High porosity hair, on the other hand, means the cuticles are more open, so water evaporates easily. Of course, it also means that water soaks in easier, which could also lead to hygral fatigue. As Branch notes, "Curly or kinky textures with high porosity can absorb much higher amounts of water, leading to fragility, breakage and increased damage to the CMC." Hair has many, many variables and nuances, and figuring out what works for your own tresses is a lifelong, ever-evolving journey. 

Advertisement
This ad is displayed using third party content and we do not control its accessibility features.

How to quickly air-dry your hair. 

If you are worried about your air-dry extending hours (thus leaving your strands vulnerable to breakage) there are some ways you can speed up the process, without turning on the blow-dryer, and protect those strands as they dry:

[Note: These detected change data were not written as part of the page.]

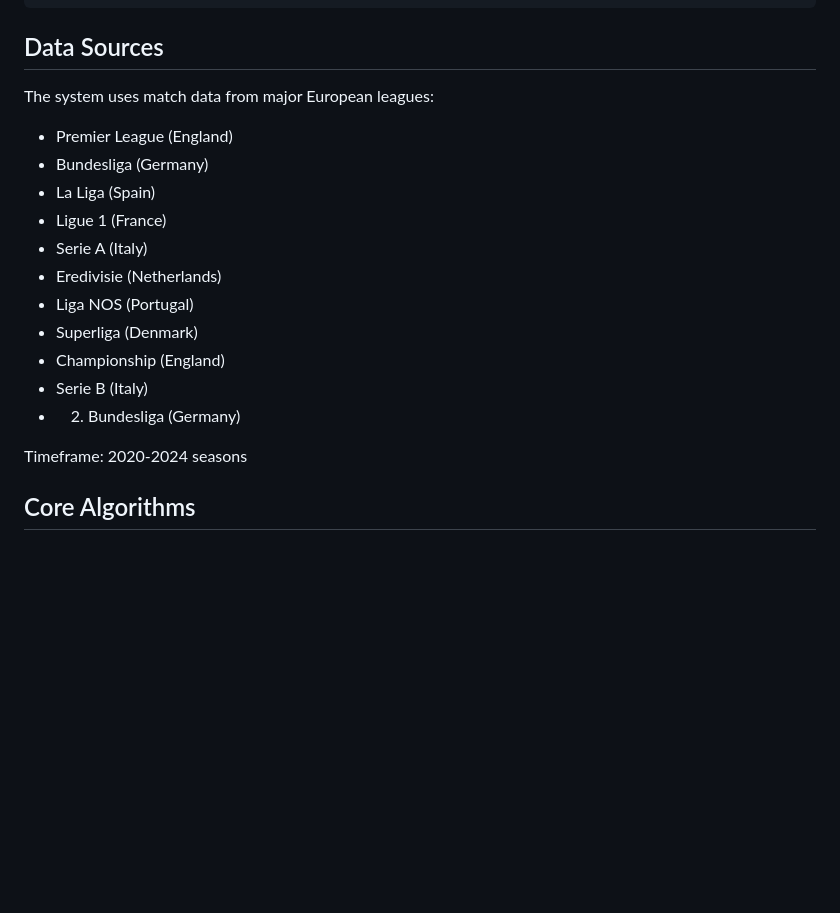
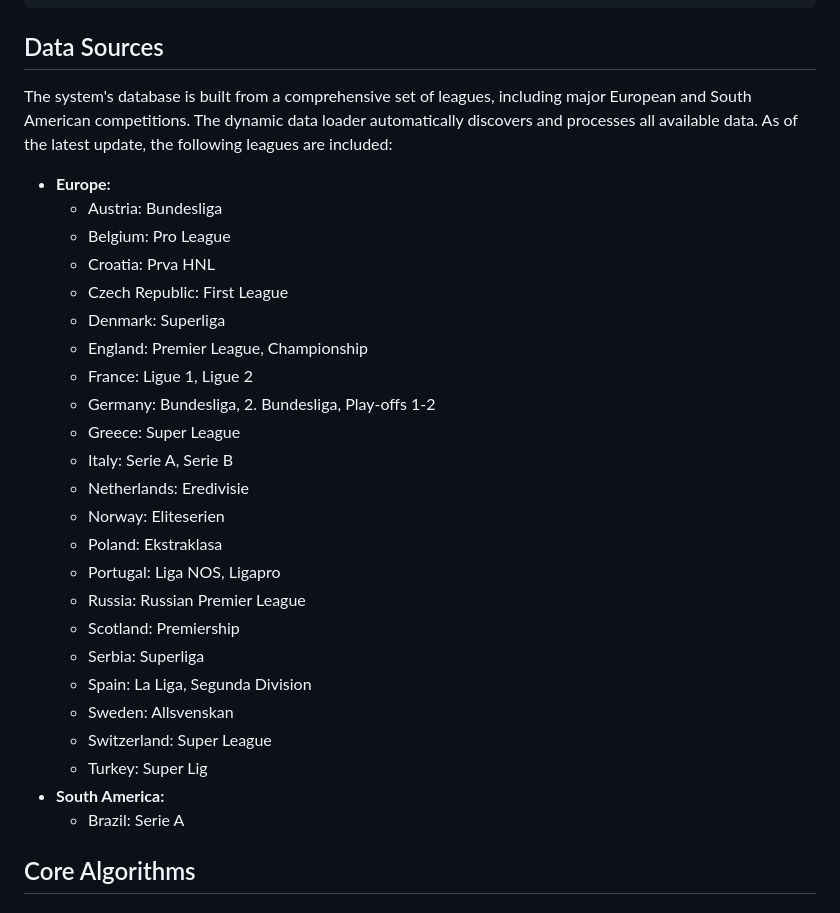
Before and after one commit to Orange812/PCA_Project, a Markdown page: README.md, the part around the change printed below. Drawn GitHub-style; blank space fills up the shorter version.

Commit message:
docs: Enhance README with detailed league list and feature analysis

```diff
--- a/README.md
+++ b/README.md
@@ -71,20 +71,32 @@ This is a football betting prediction and analysis system based on ELO ratings a
 
 ## Data Sources
 
-The system uses match data from major European leagues:
-- Premier League (England)
-- Bundesliga (Germany)
-- La Liga (Spain)
-- Ligue 1 (France)
-- Serie A (Italy)
-- Eredivisie (Netherlands)
-- Liga NOS (Portugal)
-- Superliga (Denmark)
-- Championship (England)
-- Serie B (Italy)
-- 2. Bundesliga (Germany)
+The system's database is built from a comprehensive set of leagues, including major European and South American competitions. The dynamic data loader automatically discovers and processes all available data. As of the latest update, the following leagues are included:
 
-Timeframe: 2020-2024 seasons
+- **Europe:**
+  - Austria: Bundesliga
+  - Belgium: Pro League
+  - Croatia: Prva HNL
+  - Czech Republic: First League
+  - Denmark: Superliga
+  - England: Premier League, Championship
+  - France: Ligue 1, Ligue 2
+  - Germany: Bundesliga, 2. Bundesliga, Play-offs 1-2
+  - Greece: Super League
+  - Italy: Serie A, Serie B
+  - Netherlands: Eredivisie
+  - Norway: Eliteserien
+  - Poland: Ekstraklasa
+  - Portugal: Liga NOS, Ligapro
+  - Russia: Russian Premier League
+  - Scotland: Premiership
+  - Serbia: Superliga
+  - Spain: La Liga, Segunda Division
+  - Sweden: Allsvenskan
+  - Switzerland: Super League
+  - Turkey: Super Lig
+- **South America:**
+  - Brazil: Serie A
 
 ## Core Algorithms
 
```
Also changed, not shown: other parts of README.md (+35 -0 lines).
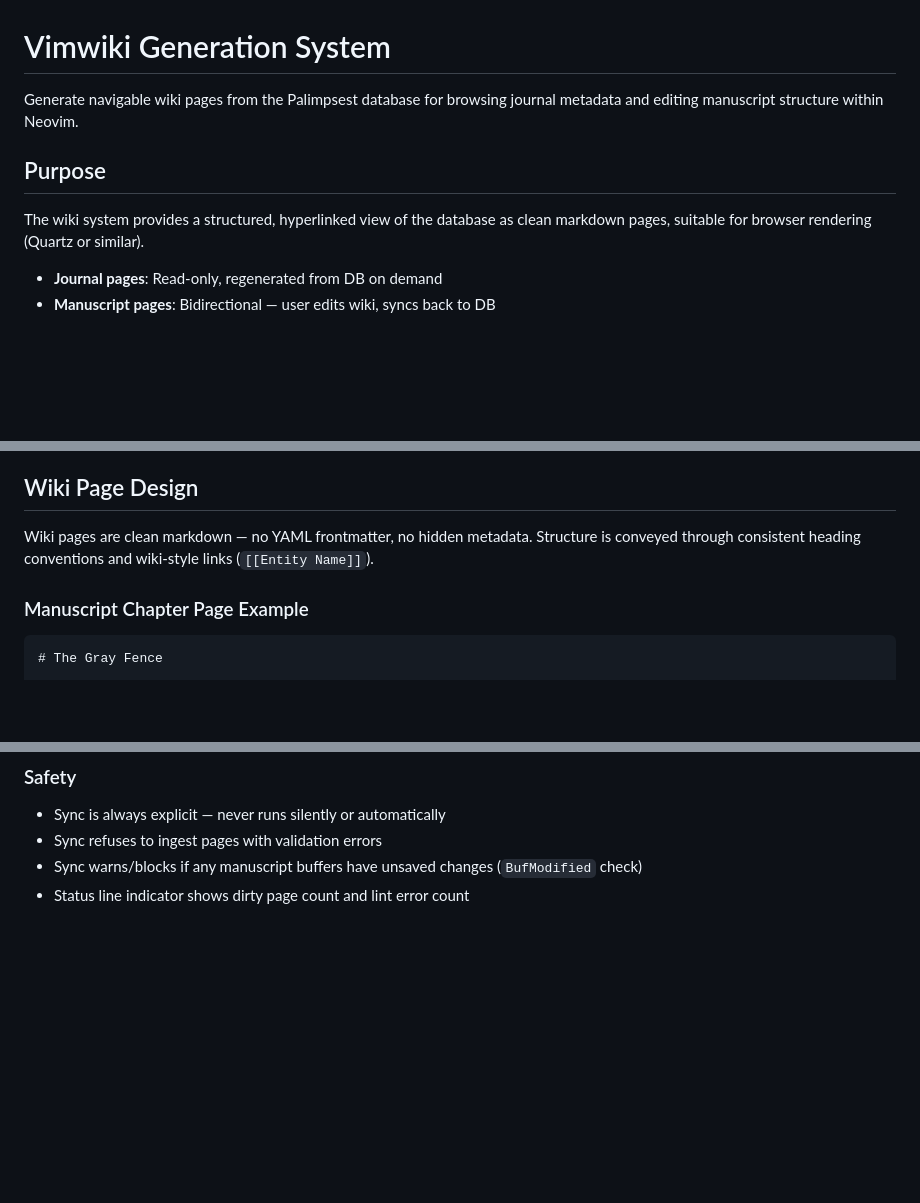
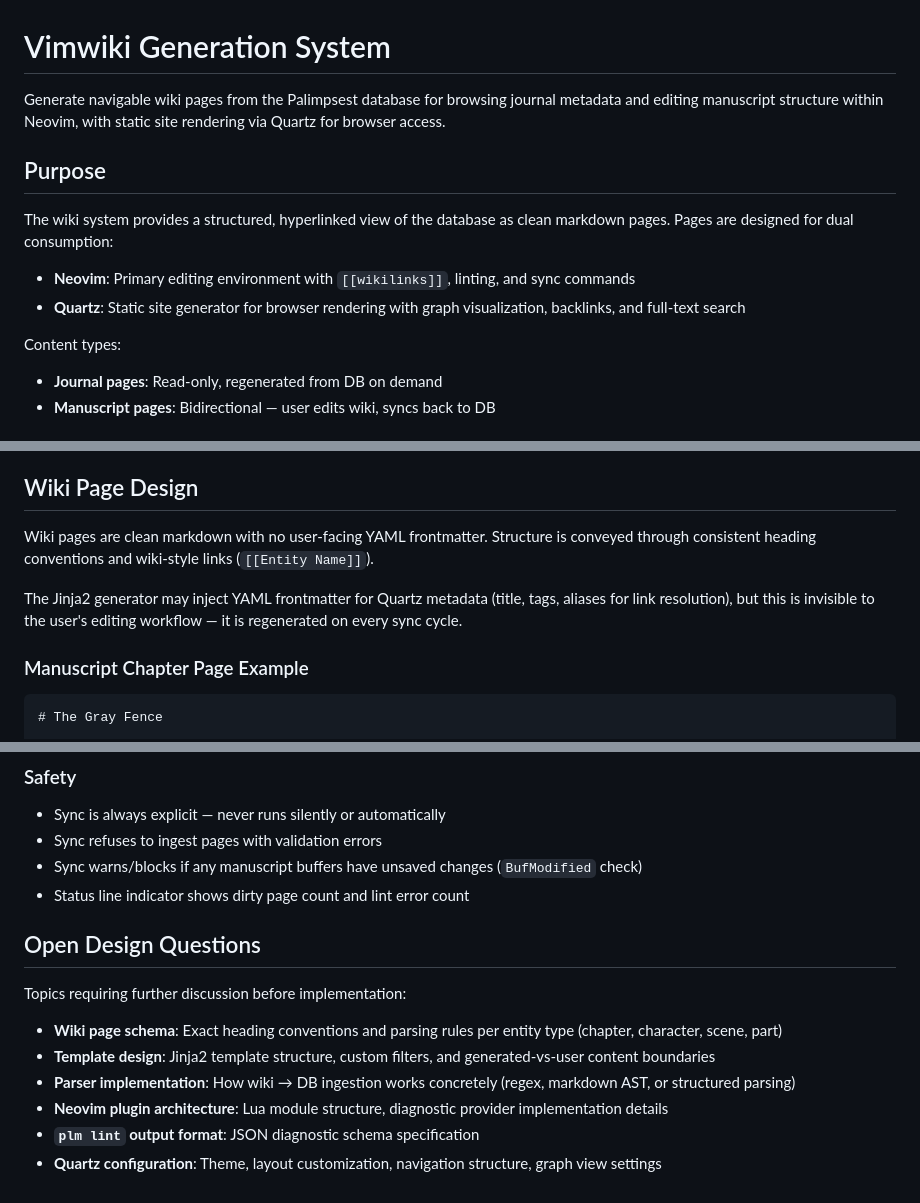
Before and after one commit to soffiafdz/palimpsest, a Markdown page: docs/development/vimwiki-design.md, 3 parts joined by grey strips. Rendered like a GitHub page; blank space fills up the shorter version.

```diff
--- a/docs/development/vimwiki-design.md
+++ b/docs/development/vimwiki-design.md
@@ -1,13 +1,20 @@
 # Vimwiki Generation System
 
 Generate navigable wiki pages from the Palimpsest database for
-browsing journal metadata and editing manuscript structure within Neovim.
+browsing journal metadata and editing manuscript structure within Neovim,
+with static site rendering via Quartz for browser access.
 
 ## Purpose
 
 The wiki system provides a structured, hyperlinked view of the database
-as clean markdown pages, suitable for browser rendering (Quartz or similar).
+as clean markdown pages. Pages are designed for dual consumption:
 
+- **Neovim**: Primary editing environment with `[[wikilinks]]`, linting,
+  and sync commands
+- **Quartz**: Static site generator for browser rendering with graph
+  visualization, backlinks, and full-text search
+
+Content types:
 - **Journal pages**: Read-only, regenerated from DB on demand
 - **Manuscript pages**: Bidirectional — user edits wiki, syncs back to DB
 
@@ -138,9 +154,13 @@ severity, message) rather than just pass/fail results.
 
 ## Wiki Page Design
 
-Wiki pages are clean markdown — no YAML frontmatter, no hidden metadata.
+Wiki pages are clean markdown with no user-facing YAML frontmatter.
 Structure is conveyed through consistent heading conventions and
 wiki-style links (`[[Entity Name]]`).
+
+The Jinja2 generator may inject YAML frontmatter for Quartz metadata
+(title, tags, aliases for link resolution), but this is invisible to
+the user's editing workflow — it is regenerated on every sync cycle.
 
 ### Manuscript Chapter Page Example
 
@@ -342,3 +401,19 @@ File type routing:
 - Sync warns/blocks if any manuscript buffers have unsaved changes
   (`BufModified` check)
 - Status line indicator shows dirty page count and lint error count
+
+## Open Design Questions
+
+Topics requiring further discussion before implementation:
+
+- **Wiki page schema**: Exact heading conventions and parsing rules per
+  entity type (chapter, character, scene, part)
+- **Template design**: Jinja2 template structure, custom filters, and
+  generated-vs-user content boundaries
+- **Parser implementation**: How wiki → DB ingestion works concretely
+  (regex, markdown AST, or structured parsing)
+- **Neovim plugin architecture**: Lua module structure, diagnostic
+  provider implementation details
+- **`plm lint` output format**: JSON diagnostic schema specification
+- **Quartz configuration**: Theme, layout customization, navigation
+  structure, graph view settings
```
Also changed, not shown: other parts of docs/development/vimwiki-design.md (+61 -13 lines).
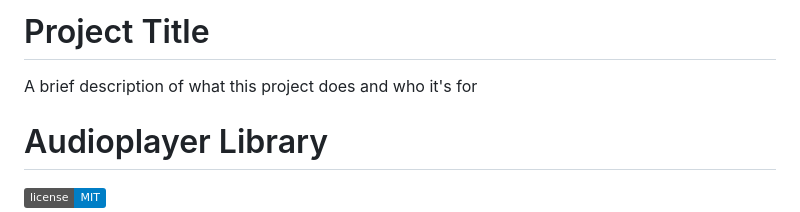
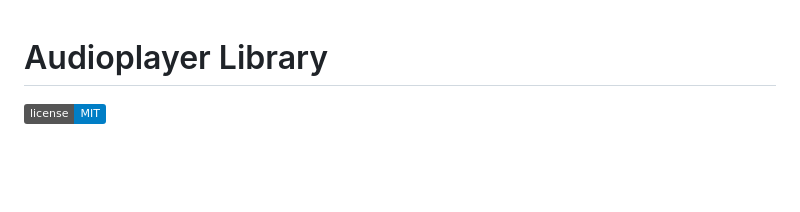
Before and after one commit to nabin0/audio-player-library, a Markdown page: README.md, the part around the change. Rendered like a GitHub page; badges without logos; blank space fills up the shorter version.

```diff
--- a/README.md
+++ b/README.md
@@ -1,8 +1,3 @@
-
-# Project Title
-
-A brief description of what this project does and who it's for
-
 
 # Audioplayer Library
 
```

  • Cold blast: "To minimize damaging effects of air drying, finish your shower with a cold rinse to close the hair cuticle and seal in the moisture from your conditioner," says Branch. You can read all about the benefits of cold showers here, but cold water flattens the hair cuticles—and when your cuticles are flat, your hair is healthier, shinier, and smoother.
  • Dry with a gentle towel or T-shirt: To quickly wick away water from the strands, both Branch and Nai'vasha recommend grabbing a soft microfiber towel (or, better yet, a cotton T-shirt) to absorb excess moisture. Just don't tousle your strands too aggressively, or you might cause some physical wear and tear. 
  • Use a leave-in or oil: We're unsure if the participants in the study used leave-in treatments before air-drying, but these are great for strengthening the hair and protecting against breakage. Most formulas come loaded with hair-healthy nutrients to seal in moisture, add shine, and fight damage. For an oil option, we recommend Miss Jessie's Grow Strong Mafura Hair Oil, or you can find our favorite leave-in conditioners here
  • Use a diffuser: OK, technically this isn't an air-dry tip, but if you are going to use a hot tool (especially those with curls, kinks, and coils), a diffuser is your least damaging option. It literally diffuses the airflow: "The attachment has dozens of tiny holes for the air to escape, so it's not as direct, like that of a nozzle," celebrity hairstylist Marcus Francis, brand ambassador for BetterNatured once shared with mbg. "The restricted hair from the dryer allows it to focus more on letting the heat come out." It's basically a sped-up version of air-drying. 
Advertisement
This ad is displayed using third party content and we do not control its accessibility features.

The takeaway. 

Is air-drying more damaging than heat? Generally, I'd still say no, but there are some potential downsides to leaving your hair wet for a long period of time. Point being: It's the length of the air-dry that can be problematic, not the air-dry itself, and there are ways to speed up the process to make it less of an issue. For now, we say do what's best for your own head of hair: If that means plugging in the blow dryer every so often, so be it (still, use a heat protectant and low setting); if that means honing the art of the air-dry, go right ahead. Listen to what your own strands are telling you, and don't let the TikToks get you down.

Jamie Schneider
Jamie Schneider
mbg Associate Beauty & Wellness Editor

Jamie Schneider is the Associate Beauty & Wellness Editor at mindbodygreen. She has a B.A. in Organizational Studies and English from the University of Michigan, and her work has appeared in Coveteur, The Chill Times, and Wyld Skincare. In her role at mbg, she reports on everything from the top beauty industry trends, to the gut-skin connection and the microbiome, to the latest expert makeup hacks. She currently lives in New York City.